- Garmin portables – Garmin Pilot connects to most of the company’s aviation portables, including the D2 line of smartwatches, inReach Mini 2 and VIRB cameras.
- Avionics displays – this last group includes Garmin’s standalone avionics systems, including the GNX 375, GNC 355, GPS 175, GI 275 and G3X Touch, allowing the app to pull AHRS, GPS and ADS-B data from the panel.
Garmin Pilot is unique in that it’s the only aviation app that offers 2-way satellite communication support over the Iridium network. This service is affordable too (compared to other aviation satellite communication options) when used with the portable Garmin inReach Mini 2 or inReach Messenger. These devices allow you to send in-flight messages to recipients on the ground from the app. Garmin Pilot can also link up to Garmin’s panel mount GSR56 Iridium receiver, opening up the ability for voice calls from the app in-flight.
If your airplane is equipped with a Garmin Flight display with the Engine Indication System (EIS) and a Flight Stream 510, you can view data from all your engine sensors (CHT, EGT, oil pressure, etc.) in the app as well. This provides both in-flight monitoring and post-flight review capabilities and can be set up to display alerts in the app when limits are exceeded. This engine information can even be presented in split-screen view.
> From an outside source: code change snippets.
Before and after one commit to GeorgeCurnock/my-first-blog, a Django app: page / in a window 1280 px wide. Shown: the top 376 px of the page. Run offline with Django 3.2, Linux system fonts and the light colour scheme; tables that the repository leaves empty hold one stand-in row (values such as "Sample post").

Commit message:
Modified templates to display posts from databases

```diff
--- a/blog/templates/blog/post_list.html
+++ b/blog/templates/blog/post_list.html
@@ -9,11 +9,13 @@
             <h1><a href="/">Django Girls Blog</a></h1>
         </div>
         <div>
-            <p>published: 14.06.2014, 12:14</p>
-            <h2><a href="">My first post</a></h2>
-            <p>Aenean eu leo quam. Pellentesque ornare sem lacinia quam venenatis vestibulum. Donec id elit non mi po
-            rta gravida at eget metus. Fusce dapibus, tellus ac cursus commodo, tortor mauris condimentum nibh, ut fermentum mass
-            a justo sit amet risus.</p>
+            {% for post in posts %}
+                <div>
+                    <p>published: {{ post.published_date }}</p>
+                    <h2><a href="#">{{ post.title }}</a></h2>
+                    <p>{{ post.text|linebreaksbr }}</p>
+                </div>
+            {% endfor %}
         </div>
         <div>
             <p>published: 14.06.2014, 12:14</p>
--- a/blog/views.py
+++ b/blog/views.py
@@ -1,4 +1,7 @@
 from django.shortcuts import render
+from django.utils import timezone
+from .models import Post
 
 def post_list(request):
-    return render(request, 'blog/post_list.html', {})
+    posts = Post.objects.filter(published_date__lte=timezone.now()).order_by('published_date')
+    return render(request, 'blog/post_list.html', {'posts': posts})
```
Making a decision
When choosing an app there’s more to consider than just how it looks and works on your iPad. Both apps include access to a version specifically designed for the iPhone’s smaller screen, which often serves a completely different purpose than the iPad. Many pilots prefer to use the iPhone version when away from the airport to look up airport and FBO info, weather maps, and for route planning, so spend time with this version while evaluating. It’s a great backup for charts in the cockpit too.
You may prefer an Android phone, but use an iPad in the airplane – Garmin has you covered since it works on Android and a subscription provides access to three separate devices. An additional consideration is whether you prefer to use a web browser on a computer for preflight planning. ForeFlight is unique in that it offers a full-featured web interface to view charts, weather, and plan a flight. This information syncs with the app on your iPhone and iPad.
You can’t go wrong with either app since both provide the core functionality to say goodbye to paper charts, but there are enough differences that it’s worth personally evaluating both applications to see which is a better fit for your preferences and type of flying. There is no risk in making the wrong choice, since you can try out both apps free for 30 days. Annual subscriptions start at less than $100 – which is the same amount you’d spend on paper charts for a 200 mile IFR cross-country flight.
Try both apps and you’ll likely find that one will ultimately feel right to you. Yes, you need to compare features, connectivity and pricing for premium features, but also spend some time thinking about which app you’ll feel comfortable with on your lap while flying a low-ILS approach in turbulence and driving rain. That’s what really matters.
ForeFlight offers several levels of performance, based on features and your type of flying:
Basic Plus: Flight planning, weather, VFR/IFR charts, weight and balance, logbook. $120/yr
Pro Plus: Everything in Basic Plus, plus geo-referenced approach charts, hazard advisor, synthetic vision, icing/turbulence/surface analysis weather layers. $240/yr
Performance Plus: Everything in Pro Plus, plus aircraft performance profiles, advanced planning engine, AviationCloud routes, fuel policies/safety checks, JetFuelX prices. $360/yr
Click here for a complete comparison of ForeFlight subscription options.
Garmin Pilot offers two packages:
U.S Standard: Flight planning, weather, VFR/IFR charts and terrain. $109.99/yr
U.S Premium: Everything in the standard package, plus geo-referenced approach charts, icing forecasts, Garmin FliteCharts, terrain/obstacle alerts, synthetic vision and SafeTaxi airport diagrams. $209.99/yr